"It requires a third party investigation. It requires international benchmarking as to what international best practice should have been and inevitably we need to rework the entire supermarket investigation."
Conflicts declared but details kept secret
The documents reveal several cases where Senate was working for clients in the same industries the Commerce Commission was regulating.
Conflicts of interest were discussed in relation to work Senate was doing for clients in the building industry, but again the details have been redacted from the documents the commission released to RNZ.
The documents also show that when the Commerce Commission imposed penalties on a company for price-fixing in September 2021, Senate was about to start working for a client operating in the same industry.
Senate told the commission it had been asked to do "strategic communications" for the company, whose name was redacted.
"We note an announcement was made this morning in relation to the penalties in the container depot price fixing case," Senate said in an email to the commission. "We didn't have any involvement in the matter. We've yet to begin the formal relationship but have been asked to provide some help from today."
A week later, the commission said it had no objection to Senate working with the client.
The commission told RNZ Senate was not seeking approval to work for the same company it had penalised, but refused to give any further details.
Raj Krishnan, general manager of governance, strategy and engagement, said the Commerce Commission's job was to make New Zealanders better off and building awareness and trust as a regulator was a big part of that.
He said while Senate did lobbying work for private sector clients it did not do lobbying for the commission, only communications and media training.
Senate, and other contractors, were used "to fill capability or capacity gaps" when needed.
"We allow them to work in the office so that they can be part of the environment that we need them to be in and have the appropriate contact," Krishnan said.

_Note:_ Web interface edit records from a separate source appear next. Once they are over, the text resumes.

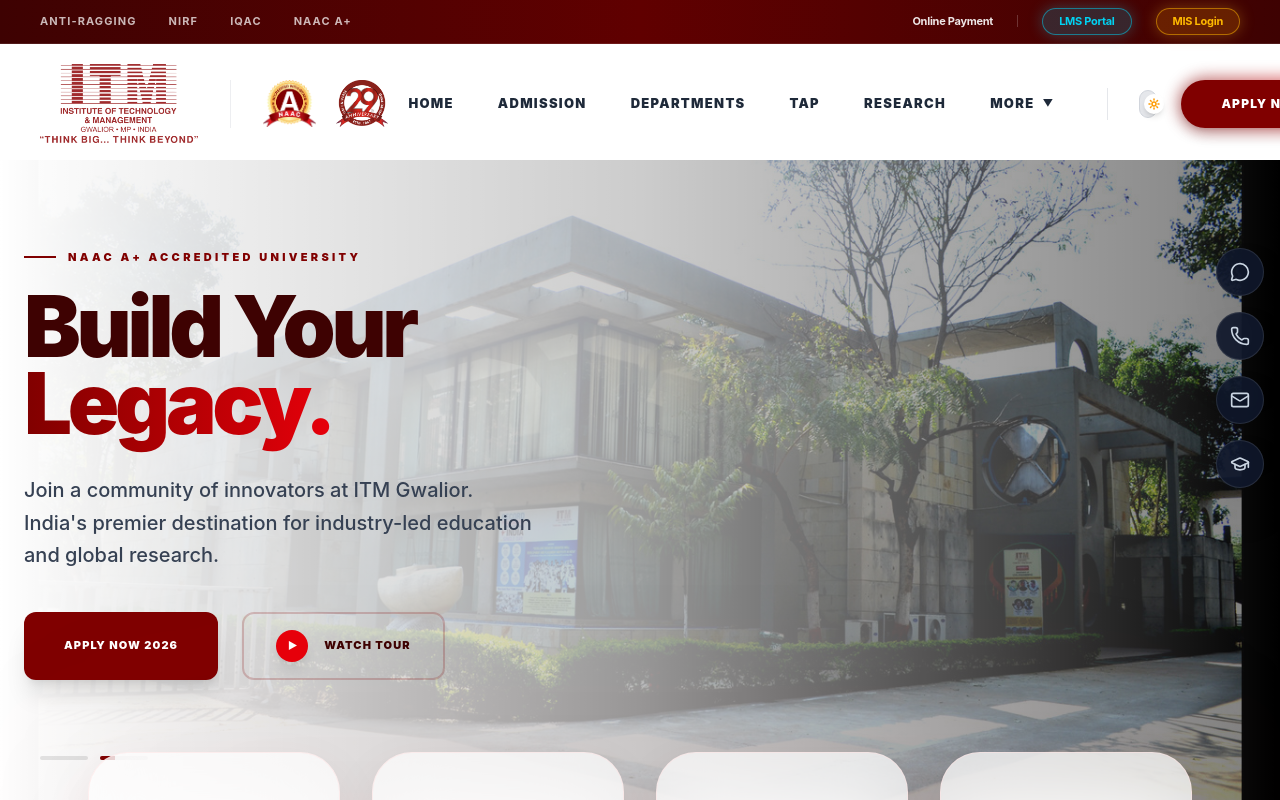
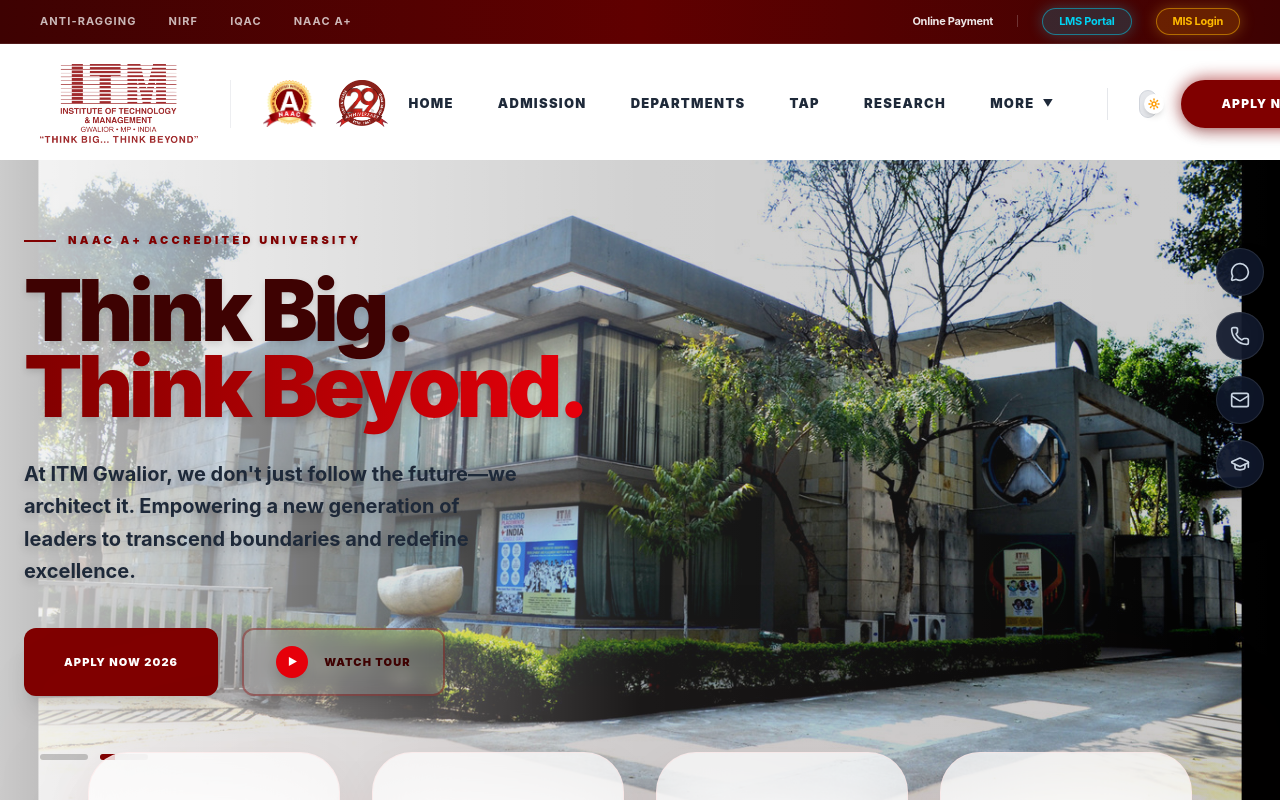
Before and after one commit to AbhishekEarth/itm, a React (Vite) app: page / in a window 1280 px wide. Shown: the top 800 px of the page. Built offline with nearby package versions, Linux system fonts and the light colour scheme.

Commit message:
UI: Align Hero with 'Think Big Think Beyond' mantra, fix marquee gaps, and enhance bento visibility

```diff
--- a/src/components/Hero.jsx
+++ b/src/components/Hero.jsx
@@ -15,9 +15,6 @@
   }, [images.length]);
 
   return (
-    /* FIX: Changed pt-32 to pt-12.
-       Changed min-h-[95vh] to min-h-[80vh] to keep the content above the fold.
-    */
     <section className="relative min-h-[80vh] flex items-center overflow-hidden bg-white dark:bg-[#020617] pt-12 pb-20">
 
       {/* --- BACKGROUND LAYER --- */}
@@ -28,13 +25,15 @@
             src={images[currentIndex]}
             alt="ITM Campus"
             initial={{ opacity: 0, scale: 1.1 }}
-            animate={{ opacity: 0.5, scale: 1 }}
+            animate={{ opacity: 0.8, scale: 1 }} // Low transparency for high visibility
             exit={{ opacity: 0, scale: 1.05 }}
             transition={{ duration: 1.4, ease: [0.22, 1, 0.36, 1] }}
             className="absolute inset-0 w-full h-full object-cover"
           />
         </AnimatePresence>
-        <div className="absolute inset-0 bg-gradient-to-r from-white via-white/60 to-transparent dark:from-[#020617] dark:via-[#020617]/80 dark:to-transparent z-[1]"></div>
+
+        {/* Subtle Gradient to protect text legibility without hiding the photo */}
+        <div className="absolute inset-0 bg-gradient-to-r from-white/80 via-white/10 to-transparent dark:from-[#020617]/90 dark:via-[#020617]/20 dark:to-transparent z-[1]"></div>
       </div>
 
       {/* --- CONTENT CONTAINER --- */}
@@ -48,32 +47,34 @@
             className="flex items-center gap-3 mb-6"
           >
             <span className="h-[2px] w-8 bg-[#800000]"></span>
-            <span className="text-[#800000] dark:text-red-400 text-[11px] font-black uppercase tracking-[0.3em]">
+            <span className="text-[#800000] dark:text-red-400 text-[11px] font-black uppercase tracking-[0.3em] drop-shadow-sm">
               NAAC A+ Accredited University
             </span>
           </motion.div>
 
-          {/* Main Title */}
+          {/* NEW MANTRA-BASED TITLE */}
           <motion.h1
             initial={{ opacity: 0, y: 20 }}
             animate={{ opacity: 1, y: 0 }}
             transition={{ delay: 0.2, duration: 0.8 }}
-            className="text-6xl md:text-[85px] font-black text-[#3e0202] dark:text-white leading-[0.9] mb-8 tracking-tighter"
+            className="text-6xl md:text-[85px] font-black text-[#3e0202] dark:text-white leading-[0.9] mb-8 tracking-tighter drop-shadow-md"
           >
-            Build Your <br />
+            Think Big. <br />
             <span className="text-transparent bg-clip-text bg-gradient-to-r from-[#800000] to-red-600 dark:from-red-500 dark:to-rose-400">
-              Legacy.
+              Think Beyond.
             </span>
           </motion.h1>
 
+          {/* NEW MANTRA-BASED DESCRIPTION */}
           <motion.p
             initial={{ opacity: 0, y: 20 }}
             animate={{ opacity: 1, y: 0 }}
             transition={{ delay: 0.4, duration: 0.8 }}
-            className="text-lg md:text-xl text-gray-700 dark:text-gray-300 mb-10 max-w-lg leading-relaxed font-medium"
+            className="text-lg md:text-xl text-gray-800 dark:text-gray-100 mb-10 max-w-lg leading-relaxed font-bold drop-shadow-lg"
           >
-            Join a community of innovators at ITM Gwalior. India's premier destination
-            for industry-led education and global research.
+            At ITM Gwalior, we don't just follow the future—we architect it.
+            Empowering a new generation of leaders to transcend boundaries
+            and redefine excellence.
           </motion.p>
 
           {/* INTERACTIVE BUTTONS */}
@@ -92,7 +93,7 @@
             </motion.button>
 
             <motion.button
-              className="group flex items-center gap-4 px-8 py-4 rounded-xl font-black text-[11px] tracking-widest uppercase border-2 border-[#800000]/20 dark:border-white/10 text-[#3e0202] dark:text-white transition-all cursor-pointer"
+              className="group flex items-center gap-4 px-8 py-4 rounded-xl font-black text-[11px] tracking-widest uppercase border-2 border-[#800000]/40 dark:border-white/20 bg-white/10 backdrop-blur-sm text-[#3e0202] dark:text-white transition-all cursor-pointer shadow-lg"
             >
               <div className="flex items-center justify-center w-8 h-8 bg-red-600 text-white rounded-full shadow-lg group-hover:rotate-[360deg] transition-transform duration-700">
                 <span className="ml-0.5 text-[10px]">▶</span>
@@ -106,7 +107,7 @@
       {/* --- SLIDER PROGRESS INDICATOR --- */}
       <div className="absolute bottom-10 left-10 flex gap-3 z-20">
         {images.map((_, index) => (
-          <div key={index} className="h-1 w-12 bg-black/10 dark:bg-white/10 rounded-full overflow-hidden">
+          <div key={index} className="h-1.5 w-12 bg-black/20 dark:bg-white/20 rounded-full overflow-hidden">
             {currentIndex === index && (
               <motion.div
                 initial={{ width: 0 }}
```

"We provide them with devices so that we can keep information that we have held securely within our system.
"We keep it in-house, we keep it secure and we eliminate the risk of it walking out the door."
The commission had a robust process for managing conflicts of interest and confidentiality.
"We expect our contractors and consultants to declare conflicts and we take ownership and responsibility for ensuring that those conflicts are managed well."
But Rashbrooke said because the commission had redacted details of how the conflicts were managed, the public had to rely on trust.
"We have no way of actually testing that, which is extremely troubling in itself," he said.
"These are some of the biggest industries in New Zealand that we're talking about - gas, energy, building supplies - issues with huge potential for conflicts of interest where there is huge vested interests, huge amounts of profit on the line, and where you would think you would be extra careful about bringing a private firm into the heart of government."
Of all government agencies, the Commerce Commission should be the most guarded about sharing information with the private sector, Rashbrooke said.
"Surely it should be the one that keeps the private sector at arm's length the most, because the Commerce Commission's whole job is to crack down on the private sector when it's doing things that it shouldn't do."